AIM OF THE TASK: Nothing in the records should be altered; retype them all exactly.

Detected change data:
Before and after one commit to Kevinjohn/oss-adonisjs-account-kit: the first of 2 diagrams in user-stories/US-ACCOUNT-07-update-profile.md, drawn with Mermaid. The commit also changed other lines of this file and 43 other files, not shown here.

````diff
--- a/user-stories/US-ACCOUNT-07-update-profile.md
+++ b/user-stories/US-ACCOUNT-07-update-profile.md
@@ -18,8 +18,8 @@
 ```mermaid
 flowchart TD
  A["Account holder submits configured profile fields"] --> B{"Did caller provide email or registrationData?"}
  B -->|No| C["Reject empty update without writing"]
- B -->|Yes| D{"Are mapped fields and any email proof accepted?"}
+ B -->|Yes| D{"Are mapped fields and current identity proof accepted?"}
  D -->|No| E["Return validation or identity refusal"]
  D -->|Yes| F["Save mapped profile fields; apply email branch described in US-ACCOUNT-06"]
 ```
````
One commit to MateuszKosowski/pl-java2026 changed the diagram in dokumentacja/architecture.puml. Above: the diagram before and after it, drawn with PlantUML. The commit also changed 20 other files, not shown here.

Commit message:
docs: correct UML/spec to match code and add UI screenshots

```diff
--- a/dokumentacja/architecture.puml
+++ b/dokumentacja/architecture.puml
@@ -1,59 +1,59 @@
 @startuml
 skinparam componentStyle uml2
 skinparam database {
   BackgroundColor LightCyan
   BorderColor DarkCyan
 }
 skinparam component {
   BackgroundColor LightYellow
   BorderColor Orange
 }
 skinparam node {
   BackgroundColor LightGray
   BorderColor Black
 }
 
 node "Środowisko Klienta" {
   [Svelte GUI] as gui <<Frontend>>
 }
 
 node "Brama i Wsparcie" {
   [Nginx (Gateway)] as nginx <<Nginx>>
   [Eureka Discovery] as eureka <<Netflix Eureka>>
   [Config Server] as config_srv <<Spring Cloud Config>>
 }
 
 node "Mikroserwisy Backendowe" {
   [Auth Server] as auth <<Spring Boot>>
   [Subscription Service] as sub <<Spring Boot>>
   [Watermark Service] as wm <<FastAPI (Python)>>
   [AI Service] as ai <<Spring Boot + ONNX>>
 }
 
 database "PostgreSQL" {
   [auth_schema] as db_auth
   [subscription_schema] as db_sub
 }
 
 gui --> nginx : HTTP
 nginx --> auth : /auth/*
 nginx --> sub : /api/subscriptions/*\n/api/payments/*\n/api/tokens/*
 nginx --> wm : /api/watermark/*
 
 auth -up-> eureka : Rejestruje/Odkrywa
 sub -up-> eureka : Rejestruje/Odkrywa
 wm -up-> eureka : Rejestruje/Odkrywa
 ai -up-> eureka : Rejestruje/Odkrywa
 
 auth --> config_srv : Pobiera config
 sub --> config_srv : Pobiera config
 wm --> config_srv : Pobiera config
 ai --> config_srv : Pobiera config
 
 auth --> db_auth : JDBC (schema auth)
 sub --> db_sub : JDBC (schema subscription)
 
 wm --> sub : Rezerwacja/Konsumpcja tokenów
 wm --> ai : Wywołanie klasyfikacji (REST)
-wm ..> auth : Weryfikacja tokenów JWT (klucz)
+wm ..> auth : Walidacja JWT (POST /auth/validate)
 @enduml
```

TASK SOLUTION:
Before and after one commit to Kevinjohn/oss-adonisjs-account-kit: the first of 2 diagrams in user-stories/US-ACCOUNT-07-update-profile.md, drawn with Mermaid. The commit also changed other lines of this file and 43 other files, not shown here.

````diff
--- a/user-stories/US-ACCOUNT-07-update-profile.md
+++ b/user-stories/US-ACCOUNT-07-update-profile.md
@@ -18,8 +18,8 @@
 ```mermaid
 flowchart TD
  A["Account holder submits configured profile fields"] --> B{"Did caller provide email or registrationData?"}
  B -->|No| C["Reject empty update without writing"]
- B -->|Yes| D{"Are mapped fields and any email proof accepted?"}
+ B -->|Yes| D{"Are mapped fields and current identity proof accepted?"}
  D -->|No| E["Return validation or identity refusal"]
  D -->|Yes| F["Save mapped profile fields; apply email branch described in US-ACCOUNT-06"]
 ```
````
One commit to MateuszKosowski/pl-java2026 changed the diagram in dokumentacja/architecture.puml. Above: the diagram before and after it, drawn with PlantUML. The commit also changed 20 other files, not shown here.

Commit message:
docs: correct UML/spec to match code and add UI screenshots

```diff
--- a/dokumentacja/architecture.puml
+++ b/dokumentacja/architecture.puml
@@ -1,59 +1,59 @@
 @startuml
 skinparam componentStyle uml2
 skinparam database {
   BackgroundColor LightCyan
   BorderColor DarkCyan
 }
 skinparam component {
   BackgroundColor LightYellow
   BorderColor Orange
 }
 skinparam node {
   BackgroundColor LightGray
   BorderColor Black
 }
 
 node "Środowisko Klienta" {
   [Svelte GUI] as gui <<Frontend>>
 }
 
 node "Brama i Wsparcie" {
   [Nginx (Gateway)] as nginx <<Nginx>>
   [Eureka Discovery] as eureka <<Netflix Eureka>>
   [Config Server] as config_srv <<Spring Cloud Config>>
 }
 
 node "Mikroserwisy Backendowe" {
   [Auth Server] as auth <<Spring Boot>>
   [Subscription Service] as sub <<Spring Boot>>
   [Watermark Service] as wm <<FastAPI (Python)>>
   [AI Service] as ai <<Spring Boot + ONNX>>
 }
 
 database "PostgreSQL" {
   [auth_schema] as db_auth
   [subscription_schema] as db_sub
 }
 
 gui --> nginx : HTTP
 nginx --> auth : /auth/*
 nginx --> sub : /api/subscriptions/*\n/api/payments/*\n/api/tokens/*
 nginx --> wm : /api/watermark/*
 
 auth -up-> eureka : Rejestruje/Odkrywa
 sub -up-> eureka : Rejestruje/Odkrywa
 wm -up-> eureka : Rejestruje/Odkrywa
 ai -up-> eureka : Rejestruje/Odkrywa
 
 auth --> config_srv : Pobiera config
 sub --> config_srv : Pobiera config
 wm --> config_srv : Pobiera config
 ai --> config_srv : Pobiera config
 
 auth --> db_auth : JDBC (schema auth)
 sub --> db_sub : JDBC (schema subscription)
 
 wm --> sub : Rezerwacja/Konsumpcja tokenów
 wm --> ai : Wywołanie klasyfikacji (REST)
-wm ..> auth : Weryfikacja tokenów JWT (klucz)
+wm ..> auth : Walidacja JWT (POST /auth/validate)
 @enduml
```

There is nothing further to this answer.